*Exercise directions*.
The output should be every line below, retyped exactly, with no images.

*Extracted material*.
◆ ◆ ◆ ◆

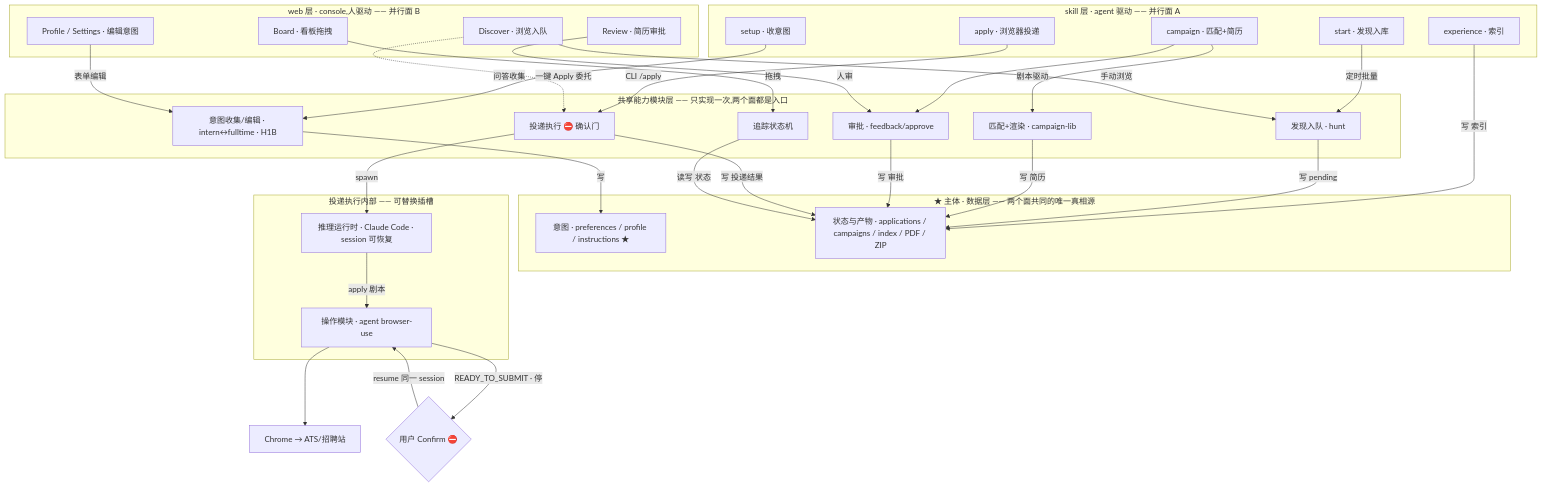
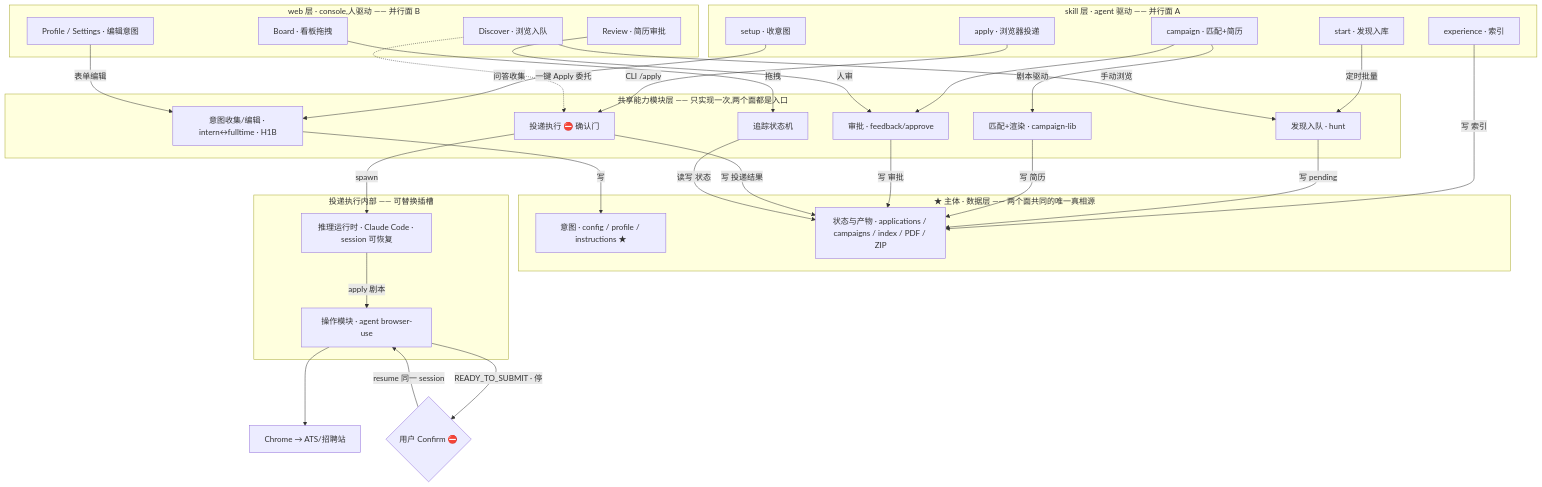
Before and after one commit to Sma1lboy/coforce-apply: the first of 4 diagrams in docs/ARCHITECTURE.md, drawn with Mermaid. The commit also changed 5 other files, not shown here.

````diff
--- a/docs/ARCHITECTURE.md
+++ b/docs/ARCHITECTURE.md
@@ -31,62 +31,62 @@
 ```mermaid
 flowchart TB
   subgraph SK[skill 层 · agent 驱动 —— 并行面 A]
     SETUP[setup · 收意图]
     EXP[experience · 索引]
     START[start · 发现入库]
     CAMP[campaign · 匹配+简历]
     APPLY[apply · 浏览器投递]
   end
 
   subgraph WEB[web 层 · console,人驱动 —— 并行面 B]
     DISC[Discover · 浏览入队]
     BOARD[Board · 看板拖拽]
     REV[Review · 简历审批]
     PSET[Profile / Settings · 编辑意图]
   end
 
   subgraph CAP[共享能力模块层 —— 只实现一次,两个面都是入口]
     C1[意图收集/编辑 · intern↔fulltime · H1B]
     C3[发现入队 · hunt]
     C4[匹配+渲染 · campaign-lib]
     C5[审批 · feedback/approve]
     C6[投递执行 ⛔ 确认门]
     C7[追踪状态机]
   end
 
   subgraph CORE[★ 主体 · 数据层 —— 两个面共同的唯一真相源]
-    INTENT[意图 · preferences / profile / instructions ★]
+    INTENT[意图 · config / profile / instructions ★]
     STATE[状态与产物 · applications / campaigns / index / PDF / ZIP]
   end
 
   SETUP -->|问答收集| C1
   PSET -->|表单编辑| C1
   START -->|定时批量| C3
   DISC -->|手动浏览| C3
   CAMP -->|剧本驱动| C4
   CAMP --> C5
   REV -->|人审| C5
   APPLY -->|CLI /apply| C6
   DISC -.->|一键 Apply 委托| C6
   BOARD -->|拖拽| C7
   EXP -->|写 索引| STATE
   subgraph EXEC[投递执行内部 —— 可替换插槽]
     RT[推理运行时 · Claude Code · session 可恢复]
     OP[操作模块 · agent browser-use]
   end
   CHATS[Chrome → ATS/招聘站]
   GATE{用户 Confirm ⛔}
 
   C6 -->|spawn| RT
   RT -->|apply 剧本| OP
   OP --> CHATS
   OP -->|READY_TO_SUBMIT · 停| GATE
   GATE -->|resume 同一 session| OP
 
   C1 -->|写| INTENT
   C3 -->|写 pending| STATE
   C4 -->|写 简历| STATE
   C5 -->|写 审批| STATE
   C6 -->|写 投递结果| STATE
   C7 -->|读写 状态| STATE
 ```
````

◆ ◆ ◆ ◆

*Worked solution*.
Before and after one commit to Sma1lboy/coforce-apply: the first of 4 diagrams in docs/ARCHITECTURE.md, drawn with Mermaid. The commit also changed 5 other files, not shown here.

````diff
--- a/docs/ARCHITECTURE.md
+++ b/docs/ARCHITECTURE.md
@@ -31,62 +31,62 @@
 ```mermaid
 flowchart TB
   subgraph SK[skill 层 · agent 驱动 —— 并行面 A]
     SETUP[setup · 收意图]
     EXP[experience · 索引]
     START[start · 发现入库]
     CAMP[campaign · 匹配+简历]
     APPLY[apply · 浏览器投递]
   end
 
   subgraph WEB[web 层 · console,人驱动 —— 并行面 B]
     DISC[Discover · 浏览入队]
     BOARD[Board · 看板拖拽]
     REV[Review · 简历审批]
     PSET[Profile / Settings · 编辑意图]
   end
 
   subgraph CAP[共享能力模块层 —— 只实现一次,两个面都是入口]
     C1[意图收集/编辑 · intern↔fulltime · H1B]
     C3[发现入队 · hunt]
     C4[匹配+渲染 · campaign-lib]
     C5[审批 · feedback/approve]
     C6[投递执行 ⛔ 确认门]
     C7[追踪状态机]
   end
 
   subgraph CORE[★ 主体 · 数据层 —— 两个面共同的唯一真相源]
-    INTENT[意图 · preferences / profile / instructions ★]
+    INTENT[意图 · config / profile / instructions ★]
     STATE[状态与产物 · applications / campaigns / index / PDF / ZIP]
   end
 
   SETUP -->|问答收集| C1
   PSET -->|表单编辑| C1
   START -->|定时批量| C3
   DISC -->|手动浏览| C3
   CAMP -->|剧本驱动| C4
   CAMP --> C5
   REV -->|人审| C5
   APPLY -->|CLI /apply| C6
   DISC -.->|一键 Apply 委托| C6
   BOARD -->|拖拽| C7
   EXP -->|写 索引| STATE
   subgraph EXEC[投递执行内部 —— 可替换插槽]
     RT[推理运行时 · Claude Code · session 可恢复]
     OP[操作模块 · agent browser-use]
   end
   CHATS[Chrome → ATS/招聘站]
   GATE{用户 Confirm ⛔}
 
   C6 -->|spawn| RT
   RT -->|apply 剧本| OP
   OP --> CHATS
   OP -->|READY_TO_SUBMIT · 停| GATE
   GATE -->|resume 同一 session| OP
 
   C1 -->|写| INTENT
   C3 -->|写 pending| STATE
   C4 -->|写 简历| STATE
   C5 -->|写 审批| STATE
   C6 -->|写 投递结果| STATE
   C7 -->|读写 状态| STATE
 ```
````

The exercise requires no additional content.